Go through the records below and set each one down exactly, leaving out any pictures.

═════ Working data

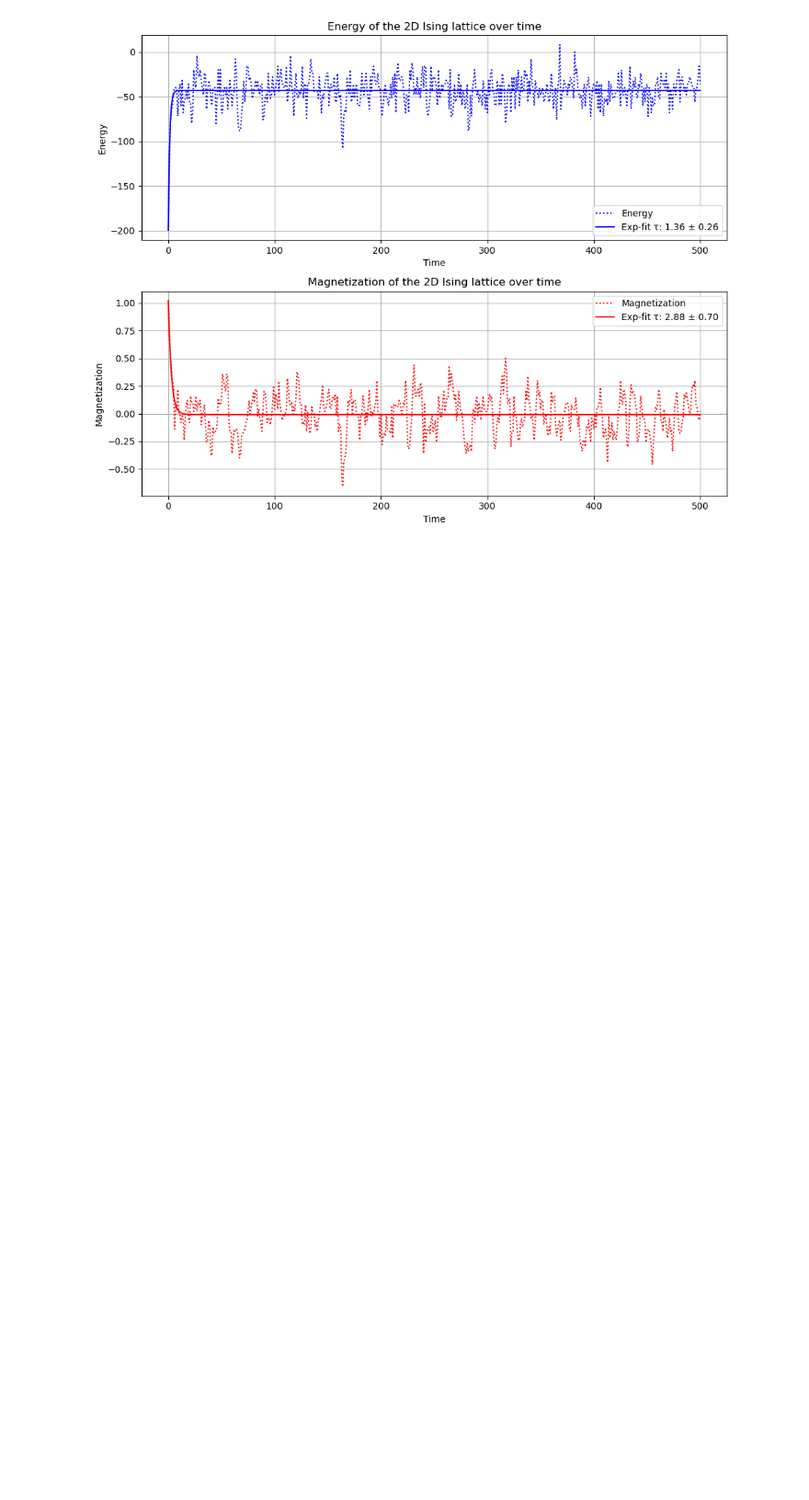
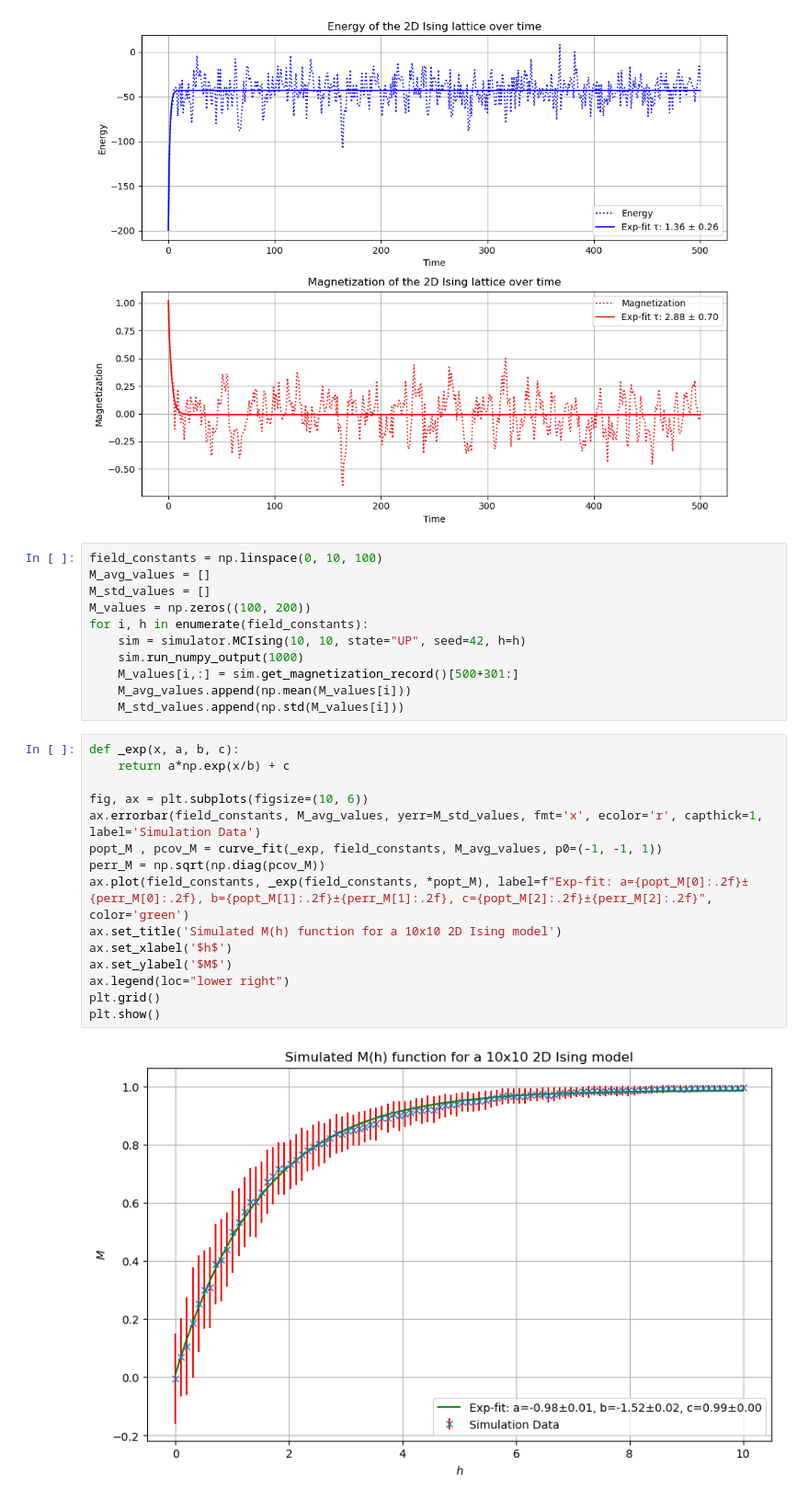
Before and after one commit to novakilorant/Monte-Carlo-Ising, a Jupyter notebook: simulator.ipynb, the cells around one changed output. Shown at 92% size. Cells and saved outputs as stored; diff of their text form; blank space fills up the shorter version.

```diff
--- a/simulator.ipynb
+++ b/simulator.ipynb
@@ -97,3 +96,31 @@ plt.tight_layout()
 plt.show()
 # %% [output]
 [figure]
+# %%
+field_constants = np.linspace(0, 10, 100)
+M_avg_values = []
+M_std_values = []
+M_values = np.zeros((100, 200))
+for i, h in enumerate(field_constants):
+	sim = simulator.MCIsing(10, 10, state="UP", seed=42, h=h)
+	sim.run_numpy_output(1000)
+	M_values[i,:] = sim.get_magnetization_record()[500+301:]
+	M_avg_values.append(np.mean(M_values[i]))
+	M_std_values.append(np.std(M_values[i]))
+# %%
+def _exp(x, a, b, c):
+    return a*np.exp(x/b) + c
+
+fig, ax = plt.subplots(figsize=(10, 6))
+ax.errorbar(field_constants, M_avg_values, yerr=M_std_values, fmt='x', ecolor='r', capthick=1, label='Simulation Data')
+popt_M , pcov_M = curve_fit(_exp, field_constants, M_avg_values, p0=(-1, -1, 1))
+perr_M = np.sqrt(np.diag(pcov_M))
+ax.plot(field_constants, _exp(field_constants, *popt_M), label=f"Exp-fit: a={popt_M[0]:.2f}±{perr_M[0]:.2f}, b={popt_M[1]:.2f}±{perr_M[1]:.2f}, c={popt_M[2]:.2f}±{perr_M[2]:.2f}", color='green')
+ax.set_title('Simulated M(h) function for a 10x10 2D Ising model')
+ax.set_xlabel('$h$')
+ax.set_ylabel('$M$')
+ax.legend(loc="lower right")
+plt.grid()
+plt.show()
+# %% [output]
+[figure, added]
```
Also changed, not shown: parts of 2 cells of this notebook, 2 other files.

══════════

*Your response*.
Before and after one commit to novakilorant/Monte-Carlo-Ising, a Jupyter notebook: simulator.ipynb, the cells around one changed output. Shown at 92% size. Cells and saved outputs as stored; diff of their text form; blank space fills up the shorter version.

```diff
--- a/simulator.ipynb
+++ b/simulator.ipynb
@@ -97,3 +96,31 @@ plt.tight_layout()
 plt.show()
 # %% [output]
 [figure]
+# %%
+field_constants = np.linspace(0, 10, 100)
+M_avg_values = []
+M_std_values = []
+M_values = np.zeros((100, 200))
+for i, h in enumerate(field_constants):
+	sim = simulator.MCIsing(10, 10, state="UP", seed=42, h=h)
+	sim.run_numpy_output(1000)
+	M_values[i,:] = sim.get_magnetization_record()[500+301:]
+	M_avg_values.append(np.mean(M_values[i]))
+	M_std_values.append(np.std(M_values[i]))
+# %%
+def _exp(x, a, b, c):
+    return a*np.exp(x/b) + c
+
+fig, ax = plt.subplots(figsize=(10, 6))
+ax.errorbar(field_constants, M_avg_values, yerr=M_std_values, fmt='x', ecolor='r', capthick=1, label='Simulation Data')
+popt_M , pcov_M = curve_fit(_exp, field_constants, M_avg_values, p0=(-1, -1, 1))
+perr_M = np.sqrt(np.diag(pcov_M))
+ax.plot(field_constants, _exp(field_constants, *popt_M), label=f"Exp-fit: a={popt_M[0]:.2f}±{perr_M[0]:.2f}, b={popt_M[1]:.2f}±{perr_M[1]:.2f}, c={popt_M[2]:.2f}±{perr_M[2]:.2f}", color='green')
+ax.set_title('Simulated M(h) function for a 10x10 2D Ising model')
+ax.set_xlabel('$h$')
+ax.set_ylabel('$M$')
+ax.legend(loc="lower right")
+plt.grid()
+plt.show()
+# %% [output]
+[figure, added]
```
Also changed, not shown: parts of 2 cells of this notebook, 2 other files.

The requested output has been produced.